* **Problem to work on**:
Only the text is wanted; write out each record below exactly and exclude all pictures.

* **Before-and-after page screenshots**:
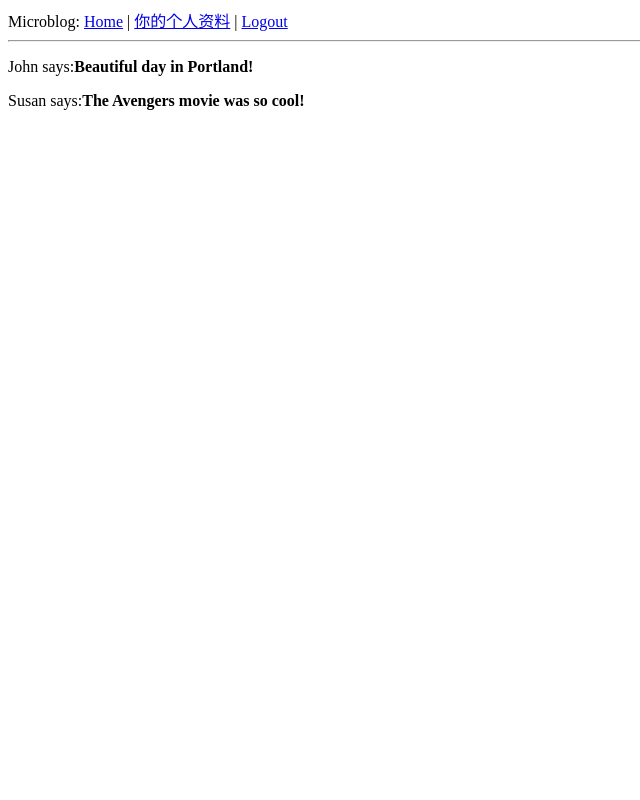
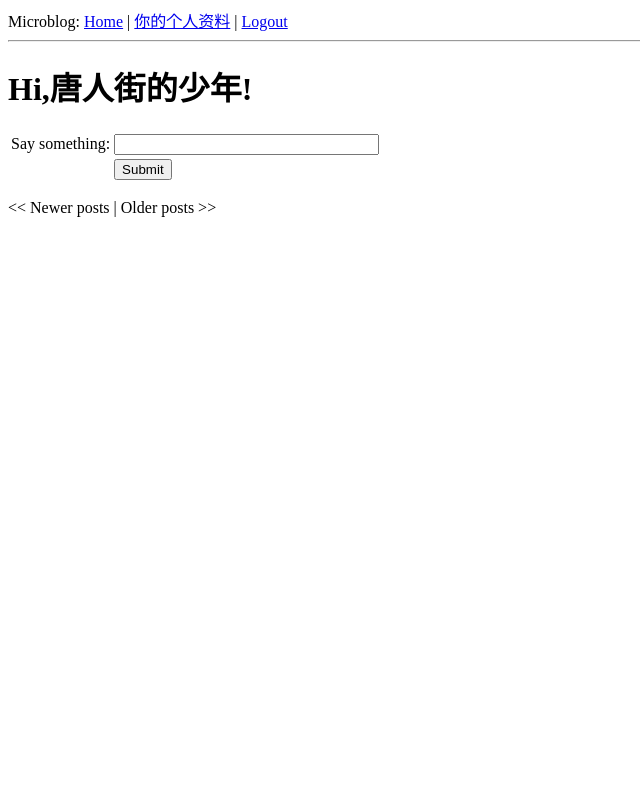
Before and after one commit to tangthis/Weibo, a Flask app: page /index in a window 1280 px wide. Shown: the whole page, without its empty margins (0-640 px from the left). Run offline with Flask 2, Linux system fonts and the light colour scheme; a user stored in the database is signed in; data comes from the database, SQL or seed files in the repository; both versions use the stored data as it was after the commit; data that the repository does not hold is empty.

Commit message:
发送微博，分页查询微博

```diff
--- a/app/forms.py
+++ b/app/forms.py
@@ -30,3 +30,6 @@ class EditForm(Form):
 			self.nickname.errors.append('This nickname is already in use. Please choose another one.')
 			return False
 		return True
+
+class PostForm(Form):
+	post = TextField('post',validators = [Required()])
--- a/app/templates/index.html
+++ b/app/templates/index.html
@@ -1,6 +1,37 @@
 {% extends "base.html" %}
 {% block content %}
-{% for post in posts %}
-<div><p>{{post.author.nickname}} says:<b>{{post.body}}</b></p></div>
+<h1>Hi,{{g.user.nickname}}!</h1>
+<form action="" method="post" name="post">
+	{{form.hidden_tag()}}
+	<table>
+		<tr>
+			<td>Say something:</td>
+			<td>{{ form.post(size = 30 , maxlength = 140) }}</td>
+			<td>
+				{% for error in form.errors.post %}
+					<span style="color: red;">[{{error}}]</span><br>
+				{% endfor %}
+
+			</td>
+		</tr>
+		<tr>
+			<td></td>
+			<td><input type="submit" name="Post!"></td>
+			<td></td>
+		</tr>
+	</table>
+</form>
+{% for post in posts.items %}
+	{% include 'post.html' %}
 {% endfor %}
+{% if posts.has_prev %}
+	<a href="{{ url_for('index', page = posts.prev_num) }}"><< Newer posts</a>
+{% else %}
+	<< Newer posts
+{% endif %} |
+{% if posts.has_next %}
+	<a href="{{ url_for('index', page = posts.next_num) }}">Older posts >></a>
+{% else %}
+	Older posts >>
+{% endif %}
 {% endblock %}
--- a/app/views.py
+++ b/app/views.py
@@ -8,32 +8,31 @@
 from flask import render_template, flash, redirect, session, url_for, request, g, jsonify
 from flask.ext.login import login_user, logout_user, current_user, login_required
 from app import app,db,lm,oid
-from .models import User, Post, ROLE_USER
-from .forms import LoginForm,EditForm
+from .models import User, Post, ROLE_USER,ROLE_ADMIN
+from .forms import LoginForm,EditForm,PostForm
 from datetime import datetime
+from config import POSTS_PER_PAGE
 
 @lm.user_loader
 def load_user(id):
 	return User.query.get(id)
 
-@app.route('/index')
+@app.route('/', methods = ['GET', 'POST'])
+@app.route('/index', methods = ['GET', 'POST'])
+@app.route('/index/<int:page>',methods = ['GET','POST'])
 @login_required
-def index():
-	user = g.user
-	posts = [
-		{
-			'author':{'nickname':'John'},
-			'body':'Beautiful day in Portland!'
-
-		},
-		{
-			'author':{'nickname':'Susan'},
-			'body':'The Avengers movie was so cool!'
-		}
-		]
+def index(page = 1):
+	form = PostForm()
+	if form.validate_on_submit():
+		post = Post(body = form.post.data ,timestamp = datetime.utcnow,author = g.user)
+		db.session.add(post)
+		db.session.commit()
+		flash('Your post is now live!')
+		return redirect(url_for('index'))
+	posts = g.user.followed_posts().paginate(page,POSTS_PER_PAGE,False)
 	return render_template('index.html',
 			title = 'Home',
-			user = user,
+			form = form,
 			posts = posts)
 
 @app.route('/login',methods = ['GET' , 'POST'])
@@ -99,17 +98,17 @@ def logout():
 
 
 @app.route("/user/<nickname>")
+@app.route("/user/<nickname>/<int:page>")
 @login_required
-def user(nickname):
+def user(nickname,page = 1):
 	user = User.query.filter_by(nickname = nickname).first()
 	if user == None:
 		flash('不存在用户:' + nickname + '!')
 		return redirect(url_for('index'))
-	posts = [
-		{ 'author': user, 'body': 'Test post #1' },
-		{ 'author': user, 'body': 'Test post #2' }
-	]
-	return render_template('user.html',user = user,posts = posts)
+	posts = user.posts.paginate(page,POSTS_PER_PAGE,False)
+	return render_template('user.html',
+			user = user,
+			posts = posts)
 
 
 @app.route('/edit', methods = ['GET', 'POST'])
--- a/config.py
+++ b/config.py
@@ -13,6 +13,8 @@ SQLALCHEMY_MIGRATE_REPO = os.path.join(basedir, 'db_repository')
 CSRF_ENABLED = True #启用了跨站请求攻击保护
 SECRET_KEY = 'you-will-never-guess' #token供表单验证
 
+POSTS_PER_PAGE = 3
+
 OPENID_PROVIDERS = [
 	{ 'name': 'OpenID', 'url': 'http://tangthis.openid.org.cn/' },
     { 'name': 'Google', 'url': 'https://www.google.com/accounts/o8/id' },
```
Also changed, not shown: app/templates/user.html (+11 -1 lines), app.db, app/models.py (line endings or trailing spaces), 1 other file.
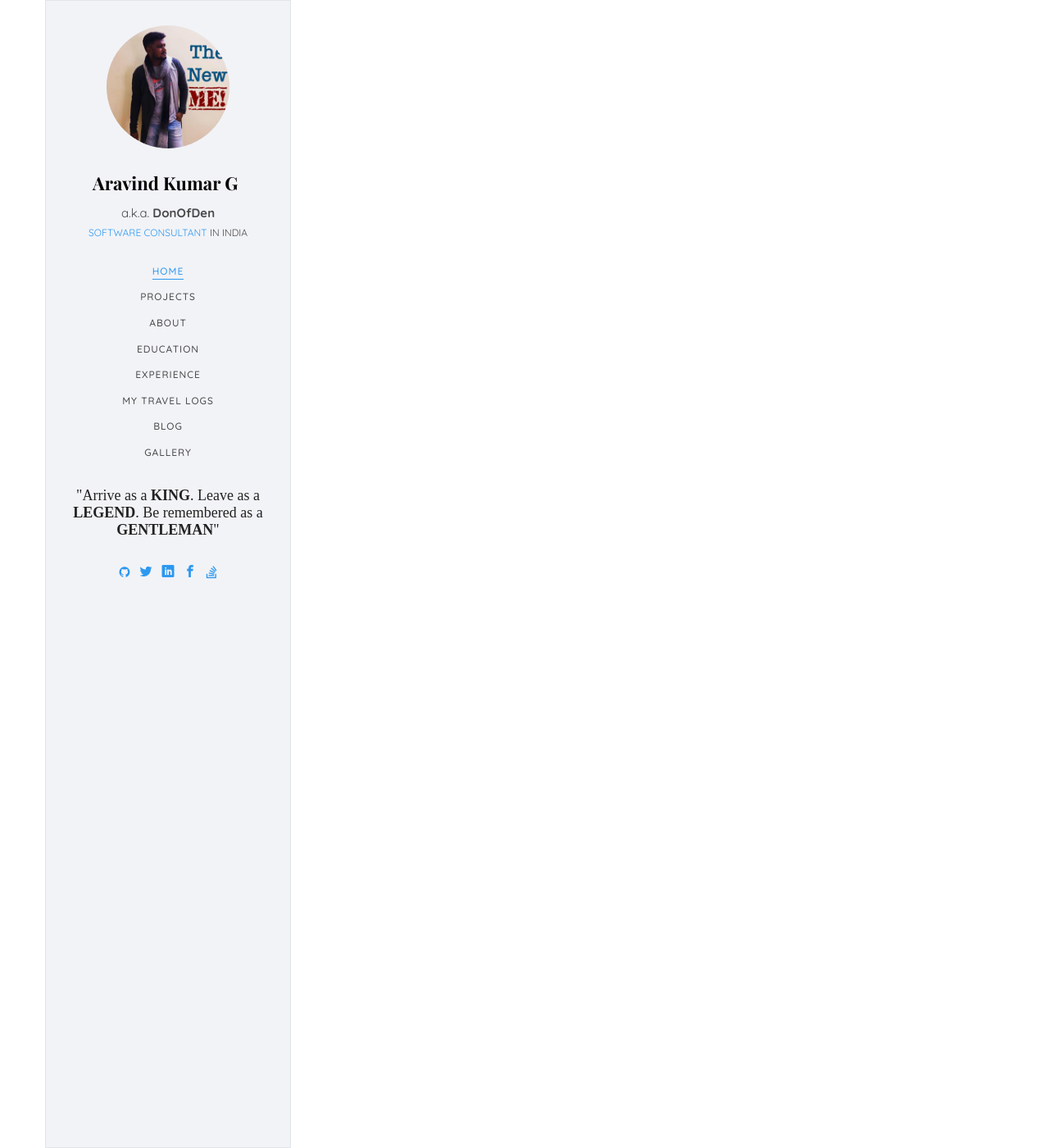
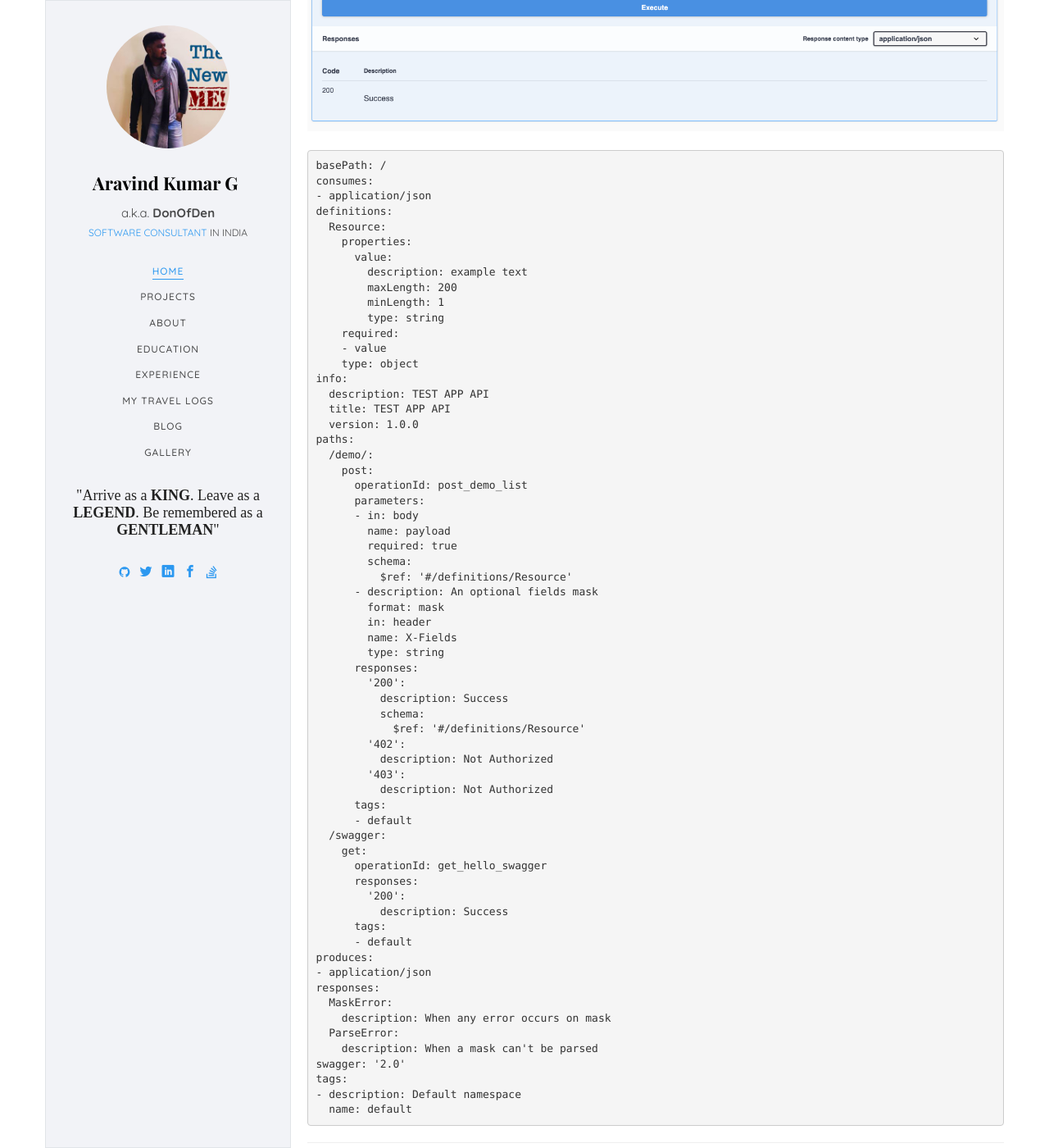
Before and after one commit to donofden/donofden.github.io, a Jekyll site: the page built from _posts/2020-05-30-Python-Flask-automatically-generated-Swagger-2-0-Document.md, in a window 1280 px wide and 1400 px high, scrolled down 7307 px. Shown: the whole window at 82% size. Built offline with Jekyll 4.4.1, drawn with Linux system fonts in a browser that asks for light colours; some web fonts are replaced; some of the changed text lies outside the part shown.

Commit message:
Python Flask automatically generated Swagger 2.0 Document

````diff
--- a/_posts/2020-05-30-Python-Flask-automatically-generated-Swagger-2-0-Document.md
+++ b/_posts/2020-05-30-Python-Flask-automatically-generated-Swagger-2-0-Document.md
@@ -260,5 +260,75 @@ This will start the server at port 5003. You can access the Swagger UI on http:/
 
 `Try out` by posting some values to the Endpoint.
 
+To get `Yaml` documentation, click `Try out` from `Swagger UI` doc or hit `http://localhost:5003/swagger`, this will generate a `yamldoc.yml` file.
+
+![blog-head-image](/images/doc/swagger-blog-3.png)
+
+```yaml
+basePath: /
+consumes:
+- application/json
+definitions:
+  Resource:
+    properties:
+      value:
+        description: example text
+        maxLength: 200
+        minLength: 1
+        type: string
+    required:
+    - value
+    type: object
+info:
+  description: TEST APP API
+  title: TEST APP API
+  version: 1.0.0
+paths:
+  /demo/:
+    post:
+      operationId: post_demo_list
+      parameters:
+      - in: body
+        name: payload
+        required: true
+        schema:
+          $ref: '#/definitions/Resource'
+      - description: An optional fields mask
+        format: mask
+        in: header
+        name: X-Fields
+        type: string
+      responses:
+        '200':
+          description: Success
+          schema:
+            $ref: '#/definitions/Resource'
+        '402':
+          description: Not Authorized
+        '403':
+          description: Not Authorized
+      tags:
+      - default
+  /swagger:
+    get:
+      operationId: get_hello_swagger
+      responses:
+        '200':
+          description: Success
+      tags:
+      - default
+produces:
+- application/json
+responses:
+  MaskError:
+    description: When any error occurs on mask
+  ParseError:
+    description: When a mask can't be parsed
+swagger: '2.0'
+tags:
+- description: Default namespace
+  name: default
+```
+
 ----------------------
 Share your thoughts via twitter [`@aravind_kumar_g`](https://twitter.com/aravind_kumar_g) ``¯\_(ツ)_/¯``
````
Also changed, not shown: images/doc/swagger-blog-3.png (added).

* **Solved problem**:
Before and after one commit to tangthis/Weibo, a Flask app: page /index in a window 1280 px wide. Shown: the whole page, without its empty margins (0-640 px from the left). Run offline with Flask 2, Linux system fonts and the light colour scheme; a user stored in the database is signed in; data comes from the database, SQL or seed files in the repository; both versions use the stored data as it was after the commit; data that the repository does not hold is empty.

Commit message:
发送微博，分页查询微博

```diff
--- a/app/forms.py
+++ b/app/forms.py
@@ -30,3 +30,6 @@ class EditForm(Form):
 			self.nickname.errors.append('This nickname is already in use. Please choose another one.')
 			return False
 		return True
+
+class PostForm(Form):
+	post = TextField('post',validators = [Required()])
--- a/app/templates/index.html
+++ b/app/templates/index.html
@@ -1,6 +1,37 @@
 {% extends "base.html" %}
 {% block content %}
-{% for post in posts %}
-<div><p>{{post.author.nickname}} says:<b>{{post.body}}</b></p></div>
+<h1>Hi,{{g.user.nickname}}!</h1>
+<form action="" method="post" name="post">
+	{{form.hidden_tag()}}
+	<table>
+		<tr>
+			<td>Say something:</td>
+			<td>{{ form.post(size = 30 , maxlength = 140) }}</td>
+			<td>
+				{% for error in form.errors.post %}
+					<span style="color: red;">[{{error}}]</span><br>
+				{% endfor %}
+
+			</td>
+		</tr>
+		<tr>
+			<td></td>
+			<td><input type="submit" name="Post!"></td>
+			<td></td>
+		</tr>
+	</table>
+</form>
+{% for post in posts.items %}
+	{% include 'post.html' %}
 {% endfor %}
+{% if posts.has_prev %}
+	<a href="{{ url_for('index', page = posts.prev_num) }}"><< Newer posts</a>
+{% else %}
+	<< Newer posts
+{% endif %} |
+{% if posts.has_next %}
+	<a href="{{ url_for('index', page = posts.next_num) }}">Older posts >></a>
+{% else %}
+	Older posts >>
+{% endif %}
 {% endblock %}
--- a/app/views.py
+++ b/app/views.py
@@ -8,32 +8,31 @@
 from flask import render_template, flash, redirect, session, url_for, request, g, jsonify
 from flask.ext.login import login_user, logout_user, current_user, login_required
 from app import app,db,lm,oid
-from .models import User, Post, ROLE_USER
-from .forms import LoginForm,EditForm
+from .models import User, Post, ROLE_USER,ROLE_ADMIN
+from .forms import LoginForm,EditForm,PostForm
 from datetime import datetime
+from config import POSTS_PER_PAGE
 
 @lm.user_loader
 def load_user(id):
 	return User.query.get(id)
 
-@app.route('/index')
+@app.route('/', methods = ['GET', 'POST'])
+@app.route('/index', methods = ['GET', 'POST'])
+@app.route('/index/<int:page>',methods = ['GET','POST'])
 @login_required
-def index():
-	user = g.user
-	posts = [
-		{
-			'author':{'nickname':'John'},
-			'body':'Beautiful day in Portland!'
-
-		},
-		{
-			'author':{'nickname':'Susan'},
-			'body':'The Avengers movie was so cool!'
-		}
-		]
+def index(page = 1):
+	form = PostForm()
+	if form.validate_on_submit():
+		post = Post(body = form.post.data ,timestamp = datetime.utcnow,author = g.user)
+		db.session.add(post)
+		db.session.commit()
+		flash('Your post is now live!')
+		return redirect(url_for('index'))
+	posts = g.user.followed_posts().paginate(page,POSTS_PER_PAGE,False)
 	return render_template('index.html',
 			title = 'Home',
-			user = user,
+			form = form,
 			posts = posts)
 
 @app.route('/login',methods = ['GET' , 'POST'])
@@ -99,17 +98,17 @@ def logout():
 
 
 @app.route("/user/<nickname>")
+@app.route("/user/<nickname>/<int:page>")
 @login_required
-def user(nickname):
+def user(nickname,page = 1):
 	user = User.query.filter_by(nickname = nickname).first()
 	if user == None:
 		flash('不存在用户:' + nickname + '!')
 		return redirect(url_for('index'))
-	posts = [
-		{ 'author': user, 'body': 'Test post #1' },
-		{ 'author': user, 'body': 'Test post #2' }
-	]
-	return render_template('user.html',user = user,posts = posts)
+	posts = user.posts.paginate(page,POSTS_PER_PAGE,False)
+	return render_template('user.html',
+			user = user,
+			posts = posts)
 
 
 @app.route('/edit', methods = ['GET', 'POST'])
--- a/config.py
+++ b/config.py
@@ -13,6 +13,8 @@ SQLALCHEMY_MIGRATE_REPO = os.path.join(basedir, 'db_repository')
 CSRF_ENABLED = True #启用了跨站请求攻击保护
 SECRET_KEY = 'you-will-never-guess' #token供表单验证
 
+POSTS_PER_PAGE = 3
+
 OPENID_PROVIDERS = [
 	{ 'name': 'OpenID', 'url': 'http://tangthis.openid.org.cn/' },
     { 'name': 'Google', 'url': 'https://www.google.com/accounts/o8/id' },
```
Also changed, not shown: app/templates/user.html (+11 -1 lines), app.db, app/models.py (line endings or trailing spaces), 1 other file.
Before and after one commit to donofden/donofden.github.io, a Jekyll site: the page built from _posts/2020-05-30-Python-Flask-automatically-generated-Swagger-2-0-Document.md, in a window 1280 px wide and 1400 px high, scrolled down 7307 px. Shown: the whole window at 82% size. Built offline with Jekyll 4.4.1, drawn with Linux system fonts in a browser that asks for light colours; some web fonts are replaced; some of the changed text lies outside the part shown.

Commit message:
Python Flask automatically generated Swagger 2.0 Document

````diff
--- a/_posts/2020-05-30-Python-Flask-automatically-generated-Swagger-2-0-Document.md
+++ b/_posts/2020-05-30-Python-Flask-automatically-generated-Swagger-2-0-Document.md
@@ -260,5 +260,75 @@ This will start the server at port 5003. You can access the Swagger UI on http:/
 
 `Try out` by posting some values to the Endpoint.
 
+To get `Yaml` documentation, click `Try out` from `Swagger UI` doc or hit `http://localhost:5003/swagger`, this will generate a `yamldoc.yml` file.
+
+![blog-head-image](/images/doc/swagger-blog-3.png)
+
+```yaml
+basePath: /
+consumes:
+- application/json
+definitions:
+  Resource:
+    properties:
+      value:
+        description: example text
+        maxLength: 200
+        minLength: 1
+        type: string
+    required:
+    - value
+    type: object
+info:
+  description: TEST APP API
+  title: TEST APP API
+  version: 1.0.0
+paths:
+  /demo/:
+    post:
+      operationId: post_demo_list
+      parameters:
+      - in: body
+        name: payload
+        required: true
+        schema:
+          $ref: '#/definitions/Resource'
+      - description: An optional fields mask
+        format: mask
+        in: header
+        name: X-Fields
+        type: string
+      responses:
+        '200':
+          description: Success
+          schema:
+            $ref: '#/definitions/Resource'
+        '402':
+          description: Not Authorized
+        '403':
+          description: Not Authorized
+      tags:
+      - default
+  /swagger:
+    get:
+      operationId: get_hello_swagger
+      responses:
+        '200':
+          description: Success
+      tags:
+      - default
+produces:
+- application/json
+responses:
+  MaskError:
+    description: When any error occurs on mask
+  ParseError:
+    description: When a mask can't be parsed
+swagger: '2.0'
+tags:
+- description: Default namespace
+  name: default
+```
+
 ----------------------
 Share your thoughts via twitter [`@aravind_kumar_g`](https://twitter.com/aravind_kumar_g) ``¯\_(ツ)_/¯``
````
Also changed, not shown: images/doc/swagger-blog-3.png (added).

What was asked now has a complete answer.